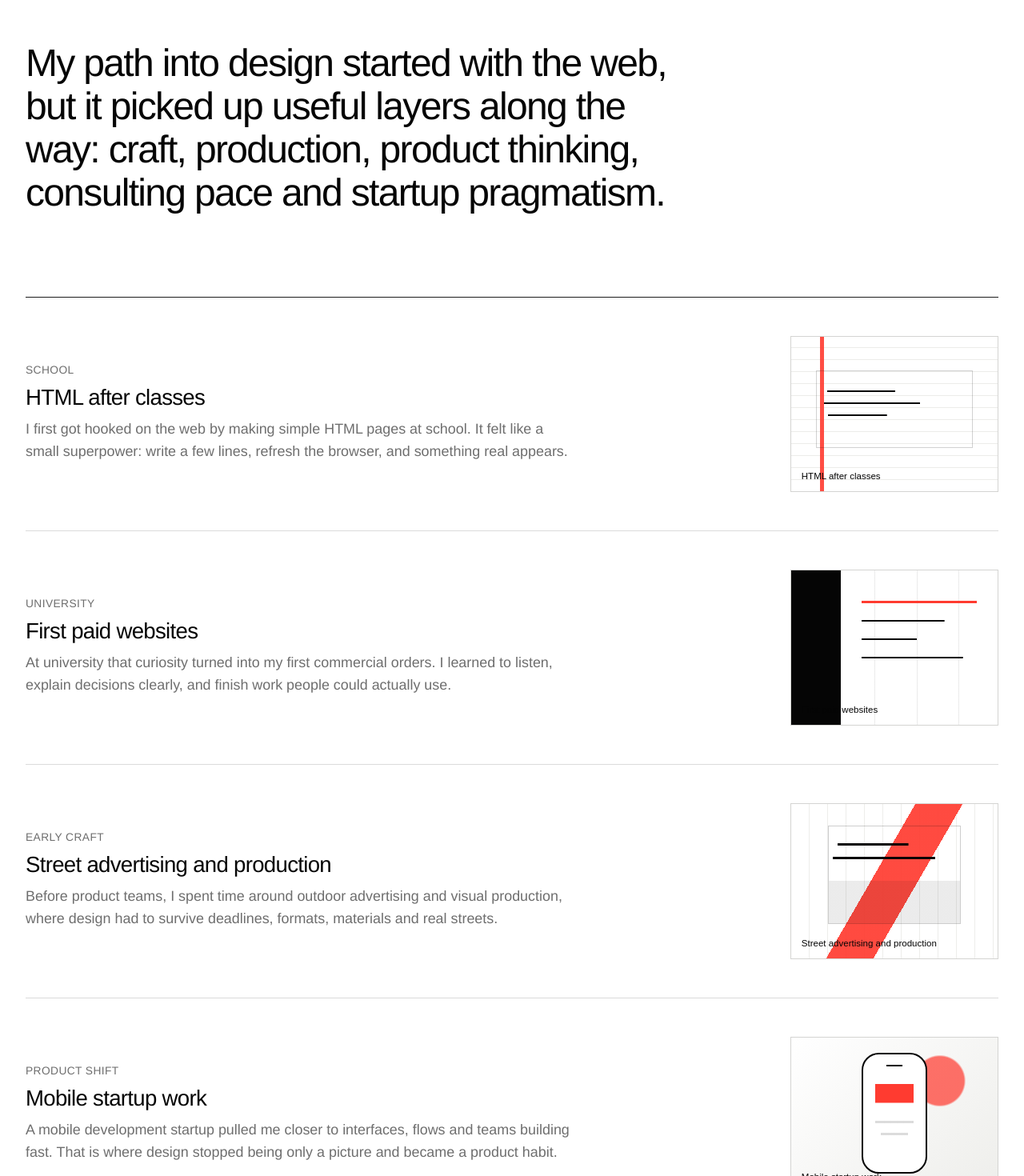
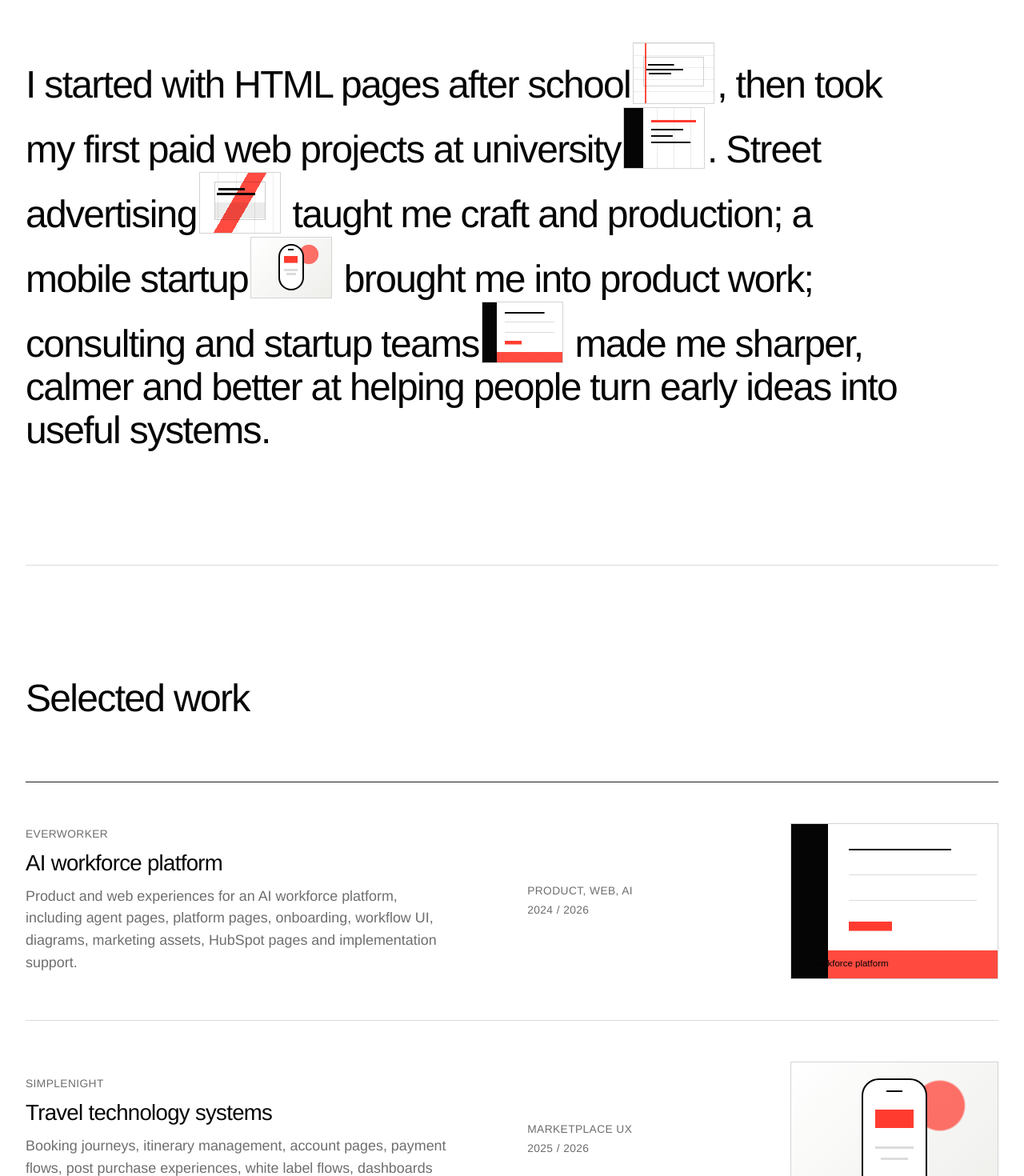
Before and after one commit to miheenko-i/portfolio, a React (Vite) app: page / in a window 1280 px wide. Shown: the part 940-2410 px from the top of the page at 80% size. Built offline with nearby package versions, Linux system fonts and the light colour scheme; a web font is replaced by a local one.

Commit message:
Rework story as inline visual narrative

```diff
--- a/src/main.jsx
+++ b/src/main.jsx
@@ -10,6 +10,7 @@ const selectedWork = [
     company: 'Everworker',
     type: 'Product, web, AI',
     year: '2024 / 2026',
+    visual: 'product',
     text:
       'Product and web experiences for an AI workforce platform, including agent pages, platform pages, onboarding, workflow UI, diagrams, marketing assets, HubSpot pages and implementation support.',
   },
@@ -18,6 +19,7 @@ const selectedWork = [
     company: 'Simplenight',
     type: 'Marketplace UX',
     year: '2025 / 2026',
+    visual: 'mobile',
     text:
       'Booking journeys, itinerary management, account pages, payment flows, post purchase experiences, white label flows, dashboards and partner platforms.',
   },
@@ -26,6 +28,7 @@ const selectedWork = [
     company: 'ISDK',
     type: 'UI / UX, media, web',
     year: '2022 / 2026',
+    visual: 'web',
     text:
       'UI prototypes, dashboards, promo websites, landing pages, pre sales presentations, blog visuals and design systems for internal products and client projects.',
   },
@@ -34,6 +37,7 @@ const selectedWork = [
     company: 'McKinsey & Company',
     type: 'Decks and systems',
     year: '2019 / 2022',
+    visual: 'print',
     text:
       'Executive decks, workshops, print materials, Tableau and Power BI dashboard improvement, complex visual communication and design process coordination.',
   },
@@ -63,44 +67,6 @@ const studioRange = [
   {
     title: 'Dashboards and complex communication',
     type: 'Systems',
-  },
-]
-
-const storySteps = [
-  {
-    period: 'School',
-    title: 'HTML after classes',
-    text:
-      'I first got hooked on the web by making simple HTML pages at school. It felt like a small superpower: write a few lines, refresh the browser, and something real appears.',
-    visual: 'html',
-  },
-  {
-    period: 'University',
-    title: 'First paid websites',
-    text:
-      'At university that curiosity turned into my first commercial orders. I learned to listen, explain decisions clearly, and finish work people could actually use.',
-    visual: 'web',
-  },
-  {
-    period: 'Early craft',
-    title: 'Street advertising and production',
-    text:
-      'Before product teams, I spent time around outdoor advertising and visual production, where design had to survive deadlines, formats, materials and real streets.',
-    visual: 'print',
-  },
-  {
-    period: 'Product shift',
-    title: 'Mobile startup work',
-    text:
-      'A mobile development startup pulled me closer to interfaces, flows and teams building fast. That is where design stopped being only a picture and became a product habit.',
-    visual: 'mobile',
-  },
-  {
-    period: 'Global teams',
-    title: 'Consulting and startup products',
-    text:
-      'International consulting sharpened my communication, and later startup work let me help founders shape products from rough ideas into usable systems. I try to bring calm energy, curiosity and good working relationships into every team.',
-    visual: 'product',
   },
 ]
 
@@ -247,28 +213,19 @@ function App() {
       </header>
 
       <section className="statement reveal">
-        <div className="storyIntro">
-          <p>
-            My path into design started with the web, but it picked up useful layers along the way:
-            craft, production, product thinking, consulting pace and startup pragmatism.
-          </p>
-        </div>
-
-        <div className="storyTimeline">
-          {storySteps.map((step, index) => (
-            <article className="storyStep reveal" key={step.title} style={{ '--i': index }}>
-              <div className="storyCopy">
-                <span>{step.period}</span>
-                <h3>{step.title}</h3>
-                <p>{step.text}</p>
-              </div>
-
-              <button className={`storyPreview preview-${step.visual}`} type="button">
-                <span>{step.title}</span>
-              </button>
-            </article>
-          ))}
-        </div>
+        <p className="storyText">
+          I started with HTML pages after school
+          <button className="inlinePreview preview-html" type="button" aria-label="HTML after classes preview" />, then
+          took my first paid web projects at university
+          <button className="inlinePreview preview-web" type="button" aria-label="First websites preview" />. Street
+          advertising
+          <button className="inlinePreview preview-print" type="button" aria-label="Street advertising preview" /> taught
+          me craft and production; a mobile startup
+          <button className="inlinePreview preview-mobile" type="button" aria-label="Mobile startup preview" /> brought
+          me into product work; consulting and startup teams
+          <button className="inlinePreview preview-product" type="button" aria-label="Startup product preview" /> made
+          me sharper, calmer and better at helping people turn early ideas into useful systems.
+        </p>
       </section>
 
       <section className="section workSection" id="work">
@@ -280,14 +237,17 @@ function App() {
           {selectedWork.map((item, index) => (
             <article className="workRow reveal" key={item.title} style={{ '--i': index }}>
               <div className="workInfo">
+                <span>{item.company}</span>
                 <h3>{item.title}</h3>
                 <p>{item.text}</p>
               </div>
               <div className="workMeta">
-                <span>{item.company}</span>
                 <span>{item.type}</span>
                 <span>{item.year}</span>
               </div>
+              <button className={`workPreview preview-${item.visual}`} type="button">
+                <span>{item.title}</span>
+              </button>
             </article>
           ))}
         </div>
--- a/src/style.css
+++ b/src/style.css
@@ -242,87 +242,65 @@ h1 {
   border-top: 1px solid var(--line);
 }
 
-.storyIntro p {
+.storyText {
   max-width: 1100px;
   font-size: var(--s3);
   line-height: 1.12;
   letter-spacing: -0.035em;
   font-weight: 400;
-  text-wrap: balance;
+  text-wrap: pretty;
 }
 
-.storyTimeline {
-  margin-top: clamp(4rem, 8vw, 7rem);
-  border-top: 1px solid var(--line-strong);
-}
-
-.storyStep {
+.inlinePreview,
+.workPreview {
   position: relative;
-  display: grid;
-  grid-template-columns: repeat(12, minmax(0, 1fr));
-  column-gap: clamp(1.5rem, 3vw, 3rem);
-  align-items: center;
-  min-height: clamp(170px, 18vw, 240px);
-  padding-block: clamp(1.75rem, 4vw, 3rem);
-  border-bottom: 1px solid var(--line);
-}
-
-.storyCopy {
-  grid-column: 1 / span 7;
-  display: grid;
-  gap: 0.65rem;
-}
-
-.storyCopy span {
-  color: var(--muted);
-  font-size: var(--s-1);
-  letter-spacing: 0.03em;
-  line-height: 1.2;
-  text-transform: uppercase;
-}
-
-.storyCopy h3 {
-  font-size: var(--s2);
-  line-height: 1.12;
-  letter-spacing: -0.025em;
-  font-weight: 400;
-}
-
-.storyCopy p {
-  max-width: 700px;
-  color: var(--muted);
-  font-size: var(--s0);
-  line-height: 1.55;
-}
-
-.storyPreview {
-  grid-column: 9 / -1;
-  justify-self: end;
-  position: relative;
-  width: min(100%, 260px);
   aspect-ratio: 4 / 3;
   overflow: hidden;
   border: 1px solid var(--line);
   border-radius: 0;
   background: var(--paper);
   cursor: zoom-in;
-  transform-origin: 82% 50%;
   transition:
     transform 360ms cubic-bezier(0.22, 1, 0.36, 1),
     box-shadow 360ms cubic-bezier(0.22, 1, 0.36, 1),
     border-color 180ms ease;
 }
 
-.storyPreview:hover,
-.storyPreview:focus-visible {
+.inlinePreview {
+  width: clamp(3.6rem, 8vw, 6.6rem);
+  margin: 0 0.22em;
+  vertical-align: -0.42em;
+  transform-origin: 50% 70%;
+}
+
+.workPreview {
+  grid-column: 10 / -1;
+  justify-self: end;
+  width: min(100%, 260px);
+  transform-origin: 82% 50%;
+}
+
+.inlinePreview:hover,
+.inlinePreview:focus-visible,
+.workPreview:hover,
+.workPreview:focus-visible {
   z-index: 4;
   border-color: var(--line-strong);
   box-shadow: 0 1.2rem 4rem rgba(5, 5, 5, 0.14);
   outline: 0;
+}
+
+.inlinePreview:hover,
+.inlinePreview:focus-visible {
+  transform: scale(2.85);
+}
+
+.workPreview:hover,
+.workPreview:focus-visible {
   transform: scale(1.72);
 }
 
-.storyPreview span {
+.workPreview span {
   position: absolute;
   left: 0.8rem;
   bottom: 0.75rem;
@@ -334,8 +312,10 @@ h1 {
   text-align: left;
 }
 
-.storyPreview::before,
-.storyPreview::after {
+.inlinePreview::before,
+.inlinePreview::after,
+.workPreview::before,
+.workPreview::after {
   content: '';
   position: absolute;
   inset: 0;
@@ -498,6 +478,7 @@ h1 {
   display: grid;
   grid-template-columns: repeat(12, minmax(0, 1fr));
   column-gap: clamp(1.5rem, 3vw, 3rem);
+  align-items: center;
   padding-block: clamp(2rem, 4vw, 3.25rem);
   border-bottom: 1px solid var(--line);
   transition: background-color 220ms ease, padding-inline 220ms ease;
@@ -508,22 +489,36 @@ h1 {
 }
 
 .workInfo {
-  grid-column: 1 / span 7;
+  grid-column: 1 / span 6;
   padding-right: clamp(1rem, 4vw, 4rem);
 }
 
 .workMeta {
-  grid-column: 9 / -1;
+  grid-column: 7 / span 2;
   display: grid;
   align-content: start;
-  justify-items: end;
+  justify-items: start;
   gap: 0.45rem;
-  text-align: right;
+  text-align: left;
+}
+
+.workInfo > span,
+.workRow h3,
+.resumeItem h3 {
+  margin-bottom: 0.75rem;
+}
+
+.workInfo > span {
+  display: block;
+  color: var(--muted);
+  font-size: var(--s-1);
+  letter-spacing: 0.03em;
+  line-height: 1.22;
+  text-transform: uppercase;
 }
 
 .workRow h3,
 .resumeItem h3 {
-  margin-bottom: 0.75rem;
   font-size: var(--s2);
   line-height: 1.12;
   letter-spacing: -0.025em;
@@ -786,8 +781,7 @@ h1 {
   .heroAside,
   .sectionHead h2,
   .viewToggle,
-  .storyCopy,
-  .storyPreview,
+  .workPreview,
   .workInfo,
   .workMeta,
   .studioItem,
@@ -812,20 +806,25 @@ h1 {
     border-left: 0;
   }
 
-  .storyStep {
-    grid-template-columns: 1fr;
-    gap: 1.5rem;
-  }
-
-  .storyPreview {
+  .workPreview {
     justify-self: start;
     width: min(74vw, 260px);
     transform-origin: 0 50%;
   }
 
-  .storyPreview:hover,
-  .storyPreview:focus-visible {
+  .workPreview:hover,
+  .workPreview:focus-visible {
     transform: scale(1.22);
+  }
+
+  .inlinePreview {
+    width: clamp(3rem, 18vw, 4.8rem);
+    transform-origin: 0 60%;
+  }
+
+  .inlinePreview:hover,
+  .inlinePreview:focus-visible {
+    transform: scale(1.8);
   }
 
   .portrait {
```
===============
● WHAT THIS TASK INVOLVES
Across the records, count the lines holding the string "workInfo". Give the number and stop.

● EXERCISE RESPONSE
5